A protected species, grey seals are thought to number some 300,000 worldwide, half of them living in British and Irish waters. As well as the Farne Islands colony, seal pup numbers have also risen sharply at the Trust’s Blakeney Point nature reserve in North Norfolk, close to Barnham Broom, with over 2,800 new pups, against 2,000 in 2014.

In both instances, the growth in numbers is thought to be the result of a good food supply for the seals, and a lack of predators.

So when you’re holidaying at Lucker, do take the boat trip out to the Farne Islands. Where feathered and furry friends abound.

Share this post:
Jonathan Broom

Jonathan Broom

This advertisement is issued by HPB Management Limited ("HPBM") registered at HPB House, Newmarket, Suffolk, CB8 8EH. HPBM is authorised and regulated by the Financial Conduct Authority and is the main UK agent and the property manager for HPB, issued by HPB Assurance Limited ("HPBA") registered in the Isle of Man and authorised by the Financial Services Authority there.
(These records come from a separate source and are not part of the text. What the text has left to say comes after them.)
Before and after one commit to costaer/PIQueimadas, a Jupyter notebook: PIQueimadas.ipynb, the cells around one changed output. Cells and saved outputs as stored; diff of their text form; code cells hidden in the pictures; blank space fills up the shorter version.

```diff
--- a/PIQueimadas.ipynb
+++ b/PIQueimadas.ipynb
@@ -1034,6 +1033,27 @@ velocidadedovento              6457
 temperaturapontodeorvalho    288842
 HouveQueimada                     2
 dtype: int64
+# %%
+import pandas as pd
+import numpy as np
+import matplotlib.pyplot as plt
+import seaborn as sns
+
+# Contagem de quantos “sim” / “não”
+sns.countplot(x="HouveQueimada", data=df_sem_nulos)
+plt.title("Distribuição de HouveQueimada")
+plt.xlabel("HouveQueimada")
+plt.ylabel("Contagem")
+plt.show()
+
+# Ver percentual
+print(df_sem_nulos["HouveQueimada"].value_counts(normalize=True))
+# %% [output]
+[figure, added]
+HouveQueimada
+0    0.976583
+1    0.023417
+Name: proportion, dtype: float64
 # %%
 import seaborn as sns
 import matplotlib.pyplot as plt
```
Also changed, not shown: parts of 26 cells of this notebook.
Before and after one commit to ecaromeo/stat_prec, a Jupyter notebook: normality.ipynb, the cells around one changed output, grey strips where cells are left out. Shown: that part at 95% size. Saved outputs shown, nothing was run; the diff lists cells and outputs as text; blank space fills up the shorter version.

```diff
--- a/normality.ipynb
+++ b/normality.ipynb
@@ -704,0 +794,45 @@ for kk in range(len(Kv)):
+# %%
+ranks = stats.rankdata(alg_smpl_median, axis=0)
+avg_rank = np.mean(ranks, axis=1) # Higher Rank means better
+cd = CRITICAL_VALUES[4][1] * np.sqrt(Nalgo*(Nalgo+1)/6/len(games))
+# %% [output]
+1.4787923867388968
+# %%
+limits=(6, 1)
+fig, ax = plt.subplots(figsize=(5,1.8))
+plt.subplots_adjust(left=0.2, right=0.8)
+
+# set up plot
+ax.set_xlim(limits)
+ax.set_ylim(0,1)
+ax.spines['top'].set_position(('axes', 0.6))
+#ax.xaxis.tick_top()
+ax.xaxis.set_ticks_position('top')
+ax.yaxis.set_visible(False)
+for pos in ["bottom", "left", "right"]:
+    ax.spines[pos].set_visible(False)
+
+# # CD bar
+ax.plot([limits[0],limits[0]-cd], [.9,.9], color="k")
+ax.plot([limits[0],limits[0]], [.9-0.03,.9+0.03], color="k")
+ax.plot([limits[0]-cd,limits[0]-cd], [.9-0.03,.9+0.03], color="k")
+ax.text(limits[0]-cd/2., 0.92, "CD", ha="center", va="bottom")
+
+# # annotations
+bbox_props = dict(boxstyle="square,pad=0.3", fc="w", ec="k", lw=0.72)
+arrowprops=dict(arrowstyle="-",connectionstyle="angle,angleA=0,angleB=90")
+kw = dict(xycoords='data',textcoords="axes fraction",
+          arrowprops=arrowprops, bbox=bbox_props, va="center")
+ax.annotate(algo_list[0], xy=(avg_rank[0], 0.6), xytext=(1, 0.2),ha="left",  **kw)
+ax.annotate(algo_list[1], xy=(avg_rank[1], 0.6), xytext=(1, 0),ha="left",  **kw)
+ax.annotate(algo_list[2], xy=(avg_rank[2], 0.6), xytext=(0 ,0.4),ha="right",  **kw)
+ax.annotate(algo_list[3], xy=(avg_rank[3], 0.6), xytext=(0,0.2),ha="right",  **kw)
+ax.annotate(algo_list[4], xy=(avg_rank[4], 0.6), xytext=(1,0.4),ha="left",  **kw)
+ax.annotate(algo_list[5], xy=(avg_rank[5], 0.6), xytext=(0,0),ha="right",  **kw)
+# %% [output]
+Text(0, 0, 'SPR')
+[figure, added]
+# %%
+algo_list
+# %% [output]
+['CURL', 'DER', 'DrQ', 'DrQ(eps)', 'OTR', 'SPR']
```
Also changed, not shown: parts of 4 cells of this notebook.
The Trustee of HPB is HSBC Trustee (C.I.) Limited registered at HSBC House, Esplanade, St Helier, Jersey, JE1 1GT. The Securities Manager is Stanhope Capital LLP of 35 Portman Square, London, W1H 6LR.

Holders of policies issued by HPBA will not be protected by the Financial Services Compensation Scheme if the company becomes unable to meet its liabilities to them but Isle of Man compensation arrangements apply to new policies. No medical examination required. HPB is available exclusively through HPBM who will only charge for their services if you invest. HPBM promotes only HPB and is not independent of HPBA.

AS FEATURED IN The Telegraph BBC Daily Mail The Sunday Times